**What the task asks**
The entries that follow need to be printed exactly as they are, minus any pictures.

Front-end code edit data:
╭──
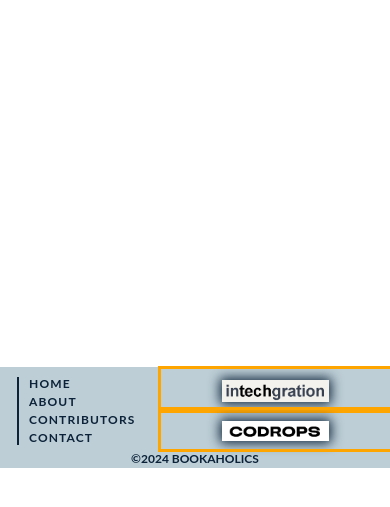
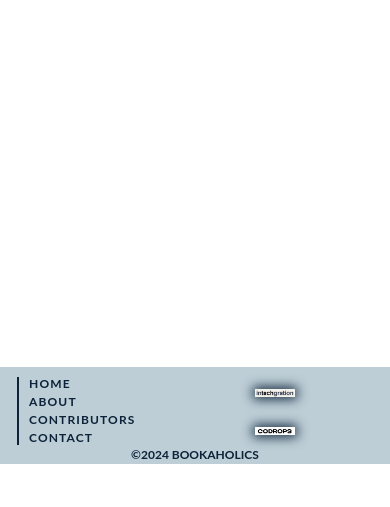
Before and after one commit to In-tech-gration-Cohort-0x02/Bookaholics, a website: page index.html in a window 390 px wide. Shown: the part 105-612 px from the top of the page. Drawn offline with Linux system fonts and the light colour scheme.

Commit message:
minor changes

```diff
--- a/css/styles/style.css
+++ b/css/styles/style.css
@@ -157,9 +157,16 @@ body {
         width: unset;
         padding-top: 11px;
         padding-bottom: 5px;
-        outline: solid orange;
         box-sizing: border-box;
         height: unset;
+     }
+
+    #intechgration{
+        width: 30%;
     }
+
+    #cordrop{
+        width: 30%;
+    }
+
 }
-}
```
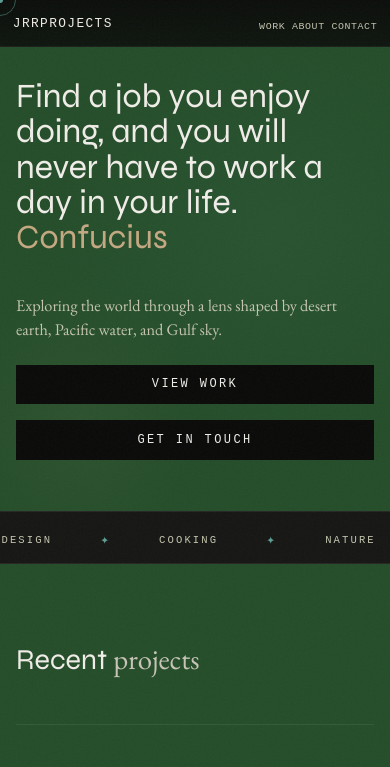
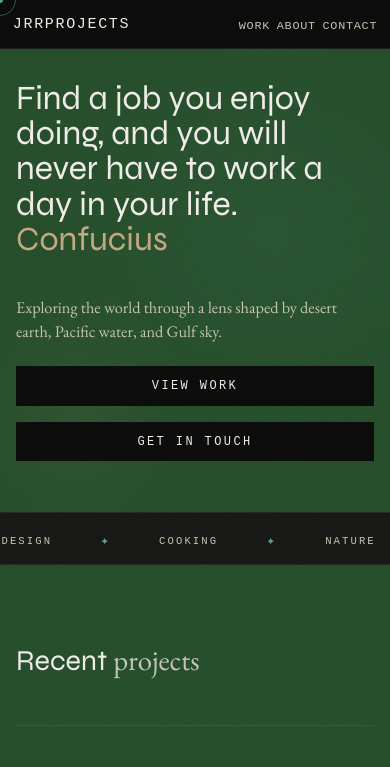
Before and after one commit to jrrp3333/my-portfolio, a website: page index.html in a window 390 px wide. Shown: the top 767 px of the page. Drawn offline with nearby package versions, Linux system fonts and the light colour scheme; a web font is replaced by a local one.

Commit message:
reformatted for mobile devices try 4

```diff
--- a/index.html
+++ b/index.html
@@ -482,19 +482,19 @@
       nav {
         position: sticky;
         top: 0;
-        padding: 1rem 1.1rem;
-        background: linear-gradient(180deg, rgba(10,10,9,0.94) 0%, rgba(10,10,9,0.82) 100%);
+        padding: calc(env(safe-area-inset-top, 0px) + 1rem) 1.1rem 1rem;
+        background: #0a0a09;
         border-bottom: 1px solid var(--border);
-        backdrop-filter: blur(7px);
+        backdrop-filter: none;
       }
       .nav-logo {
         font-family: 'Syne Mono', monospace;
-        font-size: 0.95rem;
+        font-size: 1.08rem;
         letter-spacing: 0.16em;
         text-transform: uppercase;
       }
       .nav-links { gap: 0.8rem; flex-wrap: nowrap; }
-      .nav-links a { font-size: 0.74rem; letter-spacing: 0.1em; }
+      .nav-links a { font-size: 0.86rem; letter-spacing: 0.1em; }
       .hero {
         min-height: 100svh;
         padding: 2.4rem 1.5rem 4rem;
@@ -519,12 +519,12 @@
 
     @media (max-width: 600px) {
       nav {
-        padding: 0.85rem 0.8rem;
+        padding: calc(env(safe-area-inset-top, 0px) + 0.9rem) 0.8rem 0.9rem;
         gap: 0.55rem;
       }
-      .nav-logo { font-size: 0.8rem; letter-spacing: 0.11em; }
+      .nav-logo { font-size: 0.94rem; letter-spacing: 0.11em; }
       .nav-links { gap: 0.42rem; }
-      .nav-links a { font-size: 0.62rem; letter-spacing: 0.06em; }
+      .nav-links a { font-size: 0.74rem; letter-spacing: 0.06em; }
       .hero {
         min-height: auto;
         padding: 2rem 1rem 3.2rem;
```
Also changed, not shown: index2.html (+8 -8 lines), works/index.html (+1 -1 lines).
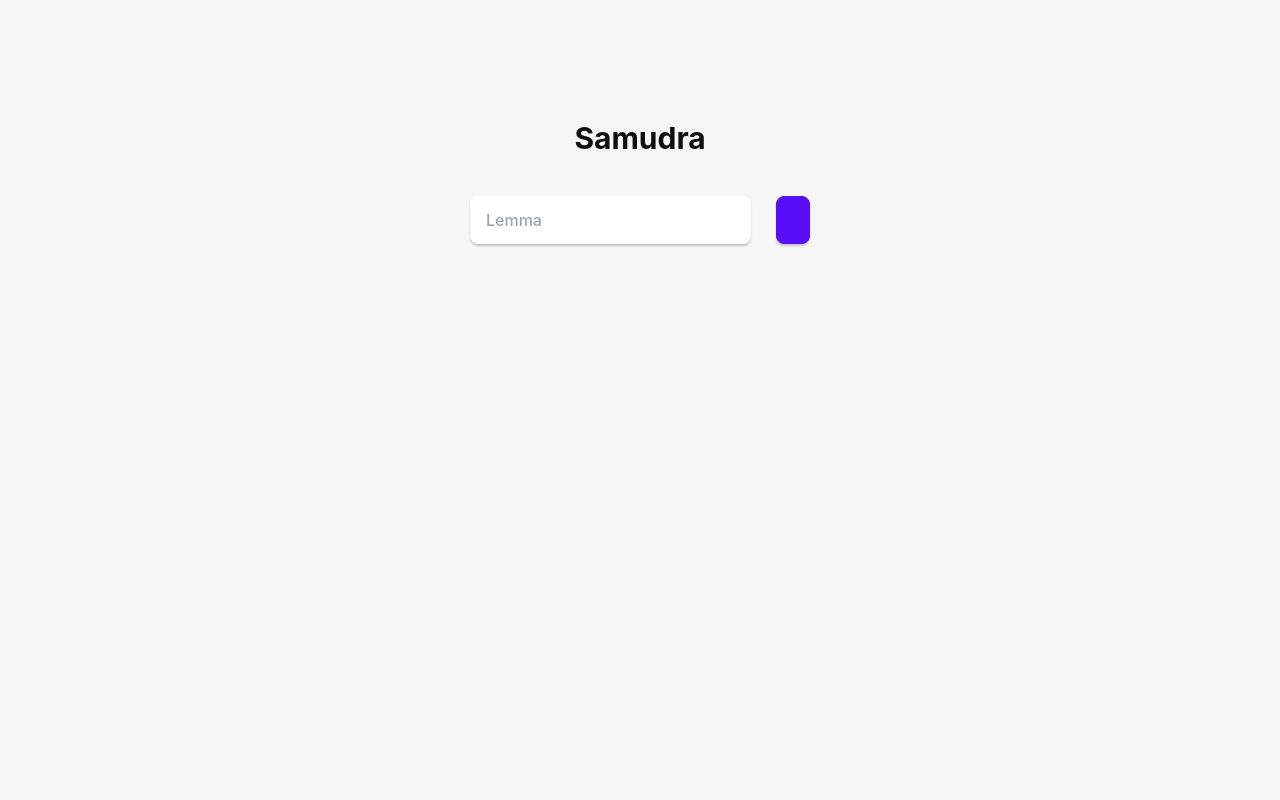
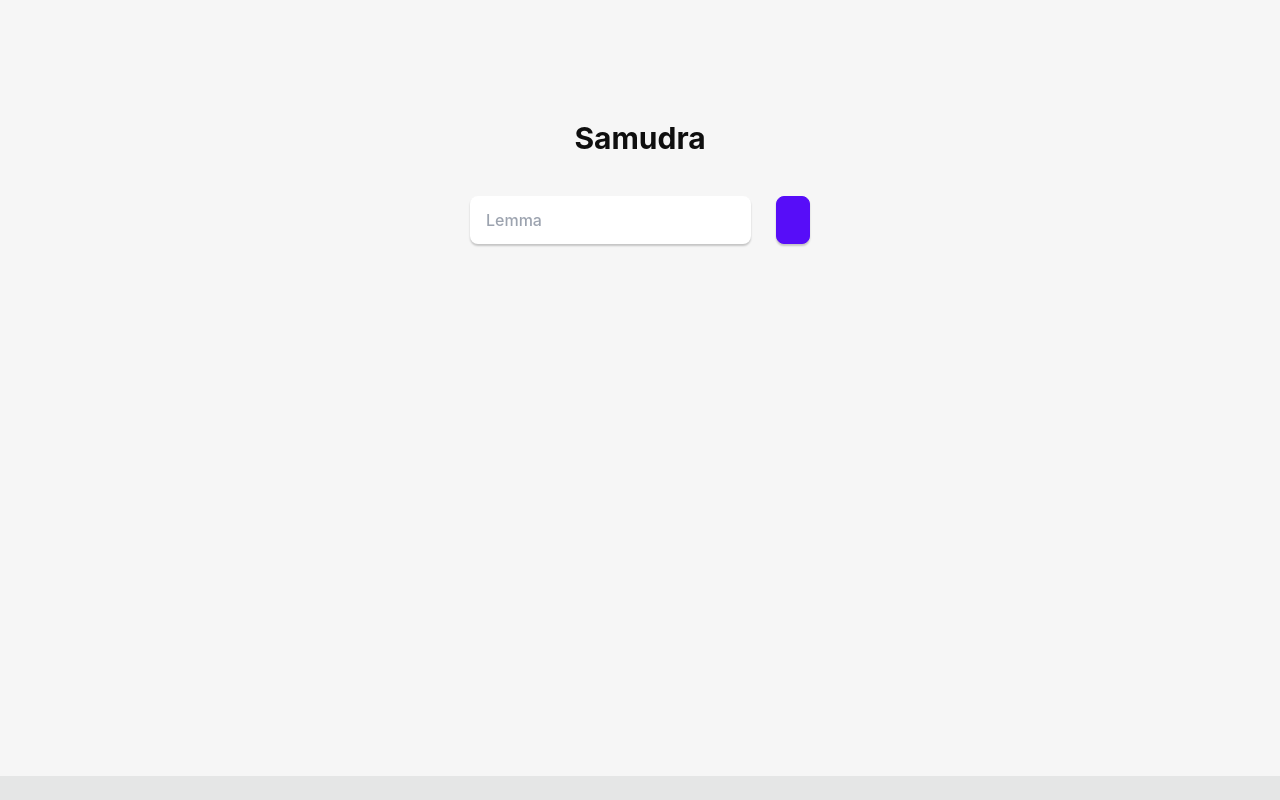
Before and after one commit to samudradev/samudra-app, a SvelteKit app: page / in a window 1280 px wide. Built offline with nearby package versions, Linux system fonts and the light colour scheme.

Commit message:
✨ NEW: Show connected database

```diff
--- a/src/routes/+page.svelte
+++ b/src/routes/+page.svelte
@@ -1,5 +1,14 @@
 <script lang="ts">
+	import { invoke } from '@tauri-apps/api/tauri';
+	import { onMount } from 'svelte';
+
 	import Query from '../lib/Query.svelte';
+
+	$: database_url = '';
+
+	onMount(async () => {
+		database_url = await invoke('active_database_url');
+	});
 </script>
 
 <head>
@@ -13,4 +22,20 @@
 			<Query />
 		</div>
 	</div>
+	<footer class="footer footer-center p-3 bg-base-300">
+		<div class="row">
+			<i class="gg-link" />
+			<p>{database_url}</p>
+		</div>
+	</footer>
 </main>
+
+<style>
+	.footer {
+		position: fixed;
+		left: 0;
+		bottom: 0;
+		width: 100%;
+		text-align: center;
+	}
+</style>
```
Also changed, not shown: 2 other files (tests, documents, lock files or other folders).
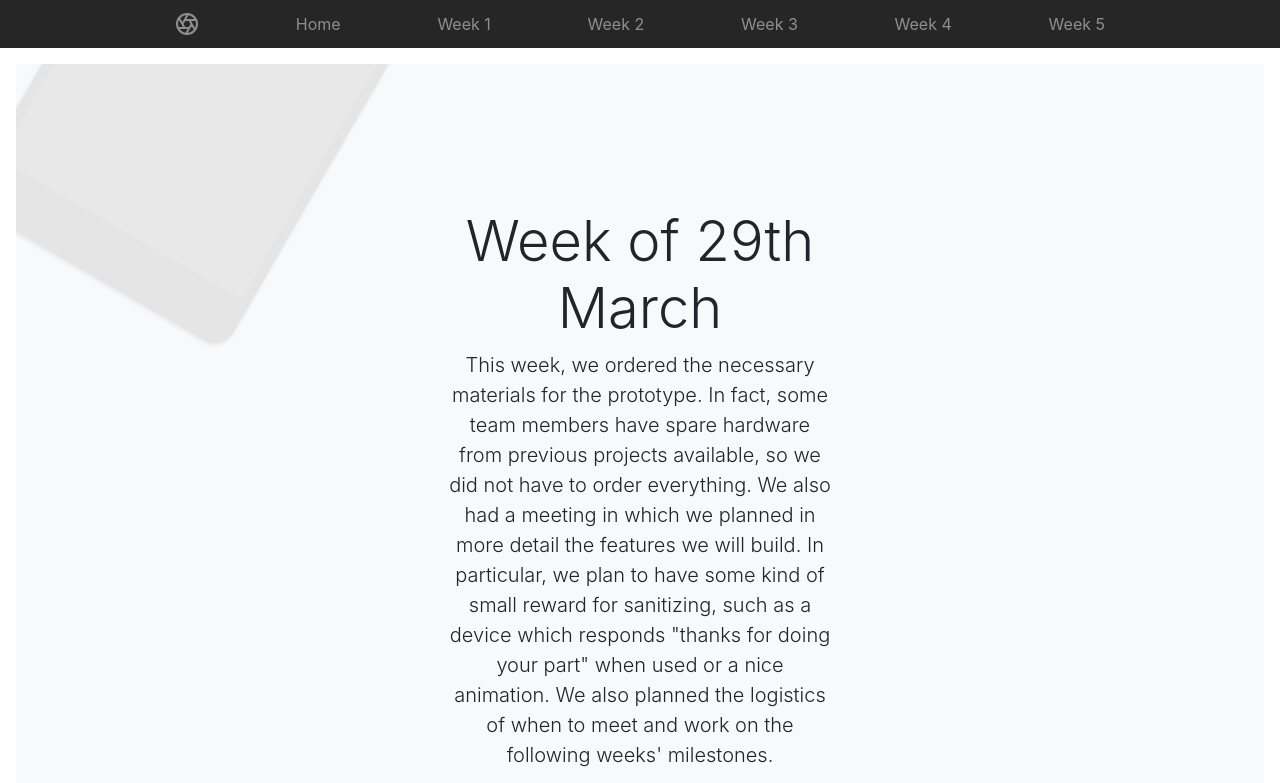
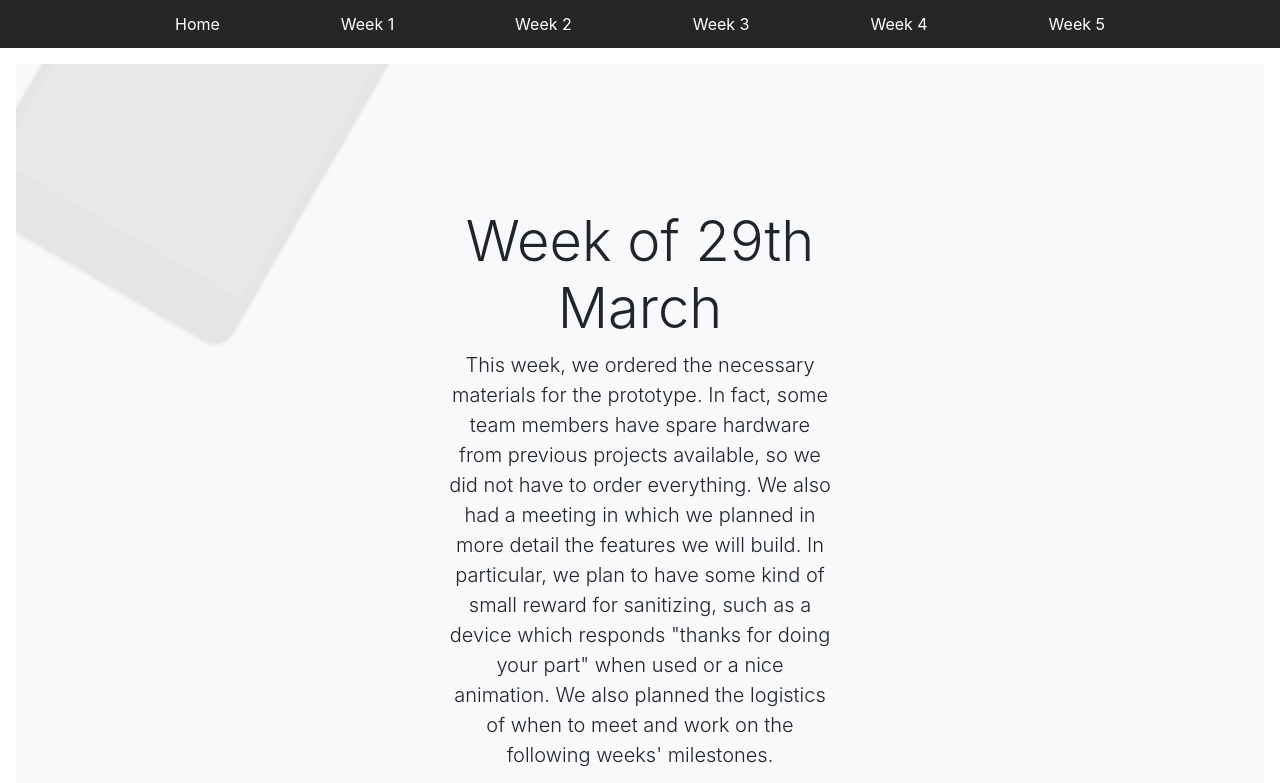
Before and after one commit to shreyshah33/csce436-final-project, a plain HTML site: page week1.html in a window 1280 px wide. Shown: the top 783 px of the page. Drawn offline with nearby package versions, Linux system fonts and the light colour scheme.

Commit message:
bootstrap setup

```diff
--- a/week1.html
+++ b/week1.html
@@ -43,22 +43,12 @@
 
     <header class="site-header sticky-top py-1">
         <nav class="container d-flex flex-column flex-md-row justify-content-between">
-            <a class="py-2" href="#" aria-label="Product">
-                <svg xmlns="http://www.w3.org/2000/svg" width="24" height="24" fill="none" stroke="currentColor"
-                    stroke-linecap="round" stroke-linejoin="round" stroke-width="2" class="d-block mx-auto" role="img"
-                    viewBox="0 0 24 24">
-                    <title>Product</title>
-                    <circle cx="12" cy="12" r="10" />
-                    <path
-                        d="M14.31 8l5.74 9.94M9.69 8h11.48M7.38 12l5.74-9.94M9.69 16L3.95 6.06M14.31 16H2.83m13.79-4l-5.74 9.94" />
-                </svg>
-            </a>
-            <a class="py-2 d-none d-md-inline-block" href="index.html">Home</a>
-            <a class="py-2 d-none d-md-inline-block" href="week1.html">Week 1</a>
-            <a class="py-2 d-none d-md-inline-block" href="week2.html">Week 2</a>
-            <a class="py-2 d-none d-md-inline-block" href="week3.html">Week 3</a>
-            <a class="py-2 d-none d-md-inline-block" href="week4.html">Week 4</a>
-            <a class="py-2 d-none d-md-inline-block" href="week5.html">Week 5</a>
+            <a class="py-2 d-none d-md-inline-block text-white" href="index.html">Home</a>
+            <a class="py-2 d-none d-md-inline-block text-white" href="week1.html">Week 1</a>
+            <a class="py-2 d-none d-md-inline-block text-white" href="week2.html">Week 2</a>
+            <a class="py-2 d-none d-md-inline-block text-white" href="week3.html">Week 3</a>
+            <a class="py-2 d-none d-md-inline-block text-white" href="week4.html">Week 4</a>
+            <a class="py-2 d-none d-md-inline-block text-white" href="week5.html">Week 5</a>
         </nav>
     </header>
 
```
Also changed, not shown: index.html (+4 -4 lines), week2.html (+6 -16 lines), week3.html (+6 -16 lines), week4.html (+6 -16 lines), week5.html (+6 -16 lines).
╰──
**Response to the task**
Before and after one commit to In-tech-gration-Cohort-0x02/Bookaholics, a website: page index.html in a window 390 px wide. Shown: the part 105-612 px from the top of the page. Drawn offline with Linux system fonts and the light colour scheme.

Commit message:
minor changes

```diff
--- a/css/styles/style.css
+++ b/css/styles/style.css
@@ -157,9 +157,16 @@ body {
         width: unset;
         padding-top: 11px;
         padding-bottom: 5px;
-        outline: solid orange;
         box-sizing: border-box;
         height: unset;
+     }
+
+    #intechgration{
+        width: 30%;
     }
+
+    #cordrop{
+        width: 30%;
+    }
+
 }
-}
```
Before and after one commit to jrrp3333/my-portfolio, a website: page index.html in a window 390 px wide. Shown: the top 767 px of the page. Drawn offline with nearby package versions, Linux system fonts and the light colour scheme; a web font is replaced by a local one.

Commit message:
reformatted for mobile devices try 4

```diff
--- a/index.html
+++ b/index.html
@@ -482,19 +482,19 @@
       nav {
         position: sticky;
         top: 0;
-        padding: 1rem 1.1rem;
-        background: linear-gradient(180deg, rgba(10,10,9,0.94) 0%, rgba(10,10,9,0.82) 100%);
+        padding: calc(env(safe-area-inset-top, 0px) + 1rem) 1.1rem 1rem;
+        background: #0a0a09;
         border-bottom: 1px solid var(--border);
-        backdrop-filter: blur(7px);
+        backdrop-filter: none;
       }
       .nav-logo {
         font-family: 'Syne Mono', monospace;
-        font-size: 0.95rem;
+        font-size: 1.08rem;
         letter-spacing: 0.16em;
         text-transform: uppercase;
       }
       .nav-links { gap: 0.8rem; flex-wrap: nowrap; }
-      .nav-links a { font-size: 0.74rem; letter-spacing: 0.1em; }
+      .nav-links a { font-size: 0.86rem; letter-spacing: 0.1em; }
       .hero {
         min-height: 100svh;
         padding: 2.4rem 1.5rem 4rem;
@@ -519,12 +519,12 @@
 
     @media (max-width: 600px) {
       nav {
-        padding: 0.85rem 0.8rem;
+        padding: calc(env(safe-area-inset-top, 0px) + 0.9rem) 0.8rem 0.9rem;
         gap: 0.55rem;
       }
-      .nav-logo { font-size: 0.8rem; letter-spacing: 0.11em; }
+      .nav-logo { font-size: 0.94rem; letter-spacing: 0.11em; }
       .nav-links { gap: 0.42rem; }
-      .nav-links a { font-size: 0.62rem; letter-spacing: 0.06em; }
+      .nav-links a { font-size: 0.74rem; letter-spacing: 0.06em; }
       .hero {
         min-height: auto;
         padding: 2rem 1rem 3.2rem;
```
Also changed, not shown: index2.html (+8 -8 lines), works/index.html (+1 -1 lines).
Before and after one commit to samudradev/samudra-app, a SvelteKit app: page / in a window 1280 px wide. Built offline with nearby package versions, Linux system fonts and the light colour scheme.

Commit message:
✨ NEW: Show connected database

```diff
--- a/src/routes/+page.svelte
+++ b/src/routes/+page.svelte
@@ -1,5 +1,14 @@
 <script lang="ts">
+	import { invoke } from '@tauri-apps/api/tauri';
+	import { onMount } from 'svelte';
+
 	import Query from '../lib/Query.svelte';
+
+	$: database_url = '';
+
+	onMount(async () => {
+		database_url = await invoke('active_database_url');
+	});
 </script>
 
 <head>
@@ -13,4 +22,20 @@
 			<Query />
 		</div>
 	</div>
+	<footer class="footer footer-center p-3 bg-base-300">
+		<div class="row">
+			<i class="gg-link" />
+			<p>{database_url}</p>
+		</div>
+	</footer>
 </main>
+
+<style>
+	.footer {
+		position: fixed;
+		left: 0;
+		bottom: 0;
+		width: 100%;
+		text-align: center;
+	}
+</style>
```
Also changed, not shown: 2 other files (tests, documents, lock files or other folders).
Before and after one commit to shreyshah33/csce436-final-project, a plain HTML site: page week1.html in a window 1280 px wide. Shown: the top 783 px of the page. Drawn offline with nearby package versions, Linux system fonts and the light colour scheme.

Commit message:
bootstrap setup

```diff
--- a/week1.html
+++ b/week1.html
@@ -43,22 +43,12 @@
 
     <header class="site-header sticky-top py-1">
         <nav class="container d-flex flex-column flex-md-row justify-content-between">
-            <a class="py-2" href="#" aria-label="Product">
-                <svg xmlns="http://www.w3.org/2000/svg" width="24" height="24" fill="none" stroke="currentColor"
-                    stroke-linecap="round" stroke-linejoin="round" stroke-width="2" class="d-block mx-auto" role="img"
-                    viewBox="0 0 24 24">
-                    <title>Product</title>
-                    <circle cx="12" cy="12" r="10" />
-                    <path
-                        d="M14.31 8l5.74 9.94M9.69 8h11.48M7.38 12l5.74-9.94M9.69 16L3.95 6.06M14.31 16H2.83m13.79-4l-5.74 9.94" />
-                </svg>
-            </a>
-            <a class="py-2 d-none d-md-inline-block" href="index.html">Home</a>
-            <a class="py-2 d-none d-md-inline-block" href="week1.html">Week 1</a>
-            <a class="py-2 d-none d-md-inline-block" href="week2.html">Week 2</a>
-            <a class="py-2 d-none d-md-inline-block" href="week3.html">Week 3</a>
-            <a class="py-2 d-none d-md-inline-block" href="week4.html">Week 4</a>
-            <a class="py-2 d-none d-md-inline-block" href="week5.html">Week 5</a>
+            <a class="py-2 d-none d-md-inline-block text-white" href="index.html">Home</a>
+            <a class="py-2 d-none d-md-inline-block text-white" href="week1.html">Week 1</a>
+            <a class="py-2 d-none d-md-inline-block text-white" href="week2.html">Week 2</a>
+            <a class="py-2 d-none d-md-inline-block text-white" href="week3.html">Week 3</a>
+            <a class="py-2 d-none d-md-inline-block text-white" href="week4.html">Week 4</a>
+            <a class="py-2 d-none d-md-inline-block text-white" href="week5.html">Week 5</a>
         </nav>
     </header>
 
```
Also changed, not shown: index.html (+4 -4 lines), week2.html (+6 -16 lines), week3.html (+6 -16 lines), week4.html (+6 -16 lines), week5.html (+6 -16 lines).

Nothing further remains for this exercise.